Bond prices turned higher. The market spent several more days bouncing around, and when China did place tariffs on a small number of exports, stocks plunged.

Among a few bright spots, Humana HUM.N jumped 4.4 percent Reuters reported Walmart WMT.N was in early-stage talks with the health insurer about developing closer ties, with acquisition discussed as one possibility.

COMMODITIES: Benchmark U.S. crude lost $1.71, or 2.7 percent, to $63.23 a barrel in NY. The index lost 3%, which is set to be its biggest one-day percentage drop since February 8, as well as its sixth daily drop of the past eight sessions. Hong Kong's Hang Seng bucked the trend, ending up 0.2 per cent at 30,137.49.

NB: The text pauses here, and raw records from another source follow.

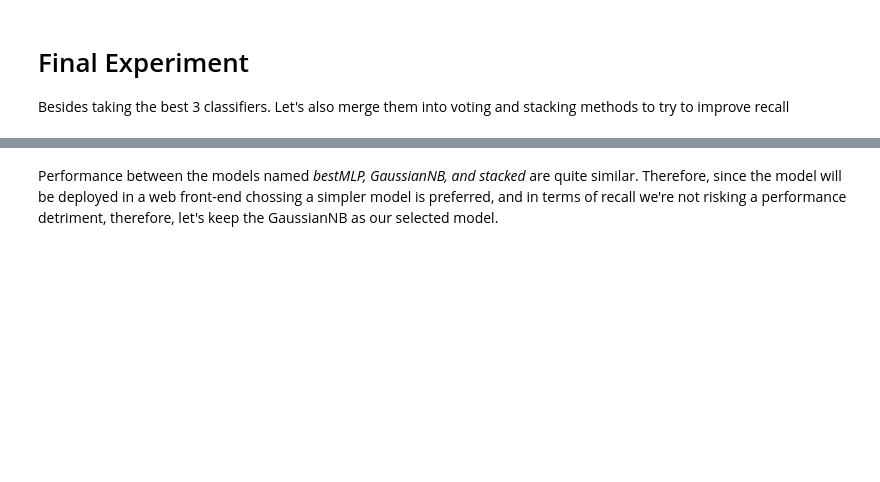
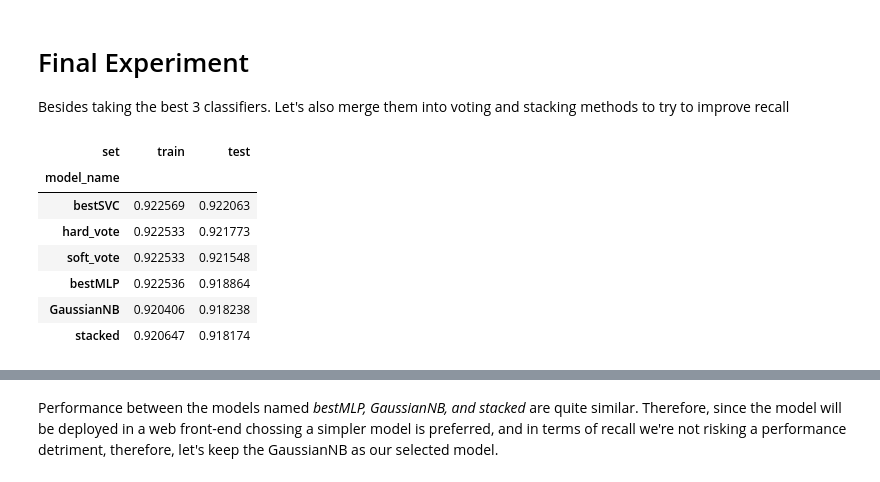
Before and after one commit to maikelps/SleepDisorder, a Jupyter notebook: ML_Assessment.ipynb, the cells around one changed output, grey strips where cells are left out. Cells and saved outputs as stored; diff of their text form; code cells hidden in the pictures; blank space fills up the shorter version.

```diff
--- a/ML_Assessment.ipynb
+++ b/ML_Assessment.ipynb
@@ -349,6 +378,15 @@ for MODEL_NAME, ML_MODEL in models.items():
 result2_df = pd.DataFrame( {'fold_id':_folds, 'model_name':_names, 'set': _set_type, 'accuracy':_accuracy, 'precision':_precision, 'recall':_recall, 'f1':_f1} )
 # %%
 # Quick  look to the average performance
-result2_df.groupby(by=['model_name','set']).agg({'mean'}).loc[:,'recall'].unstack().droplevel(0,axis=1).filter(['train','test'])
+result2_df.groupby(by=['model_name','set']).agg({'mean'}).loc[:,'recall'].unstack().droplevel(0,axis=1).filter(['train','test']).sort_values(by=['test'], ascending=False)
+# %% [output]
+| set | train | test |
+| model_name |  |  |
+| bestSVC | 0.922569 | 0.922063 |
+| hard_vote | 0.922533 | 0.921773 |
+| soft_vote | 0.922533 | 0.921548 |
+| bestMLP | 0.922536 | 0.918864 |
+| GaussianNB | 0.920406 | 0.918238 |
+| stacked | 0.920647 | 0.918174 |
 # %%
 # Quick  look to the performance std
```
Also changed, not shown: parts of 16 cells of this notebook, 13 other files.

Shares of Boeing Co., for instance, continued their recent slide on Monday, losing 1.7 per cent, as investors fretted about whether the US airplane maker, a major supplier to Chinese state-owned airlines, will have its wings clipped by retaliatory Chinese action. The euro edged up to $1.2308 from $1.2306.

A barrel of USA crude gained 50 cents to $63.51 in NY while Brent crude, used to price worldwide oils, rose 48 cents to $68.12 a barrel in London. Natural gas slid 5 cents to $2.68 per 1,000 cubic feet.

  • Darren Santiago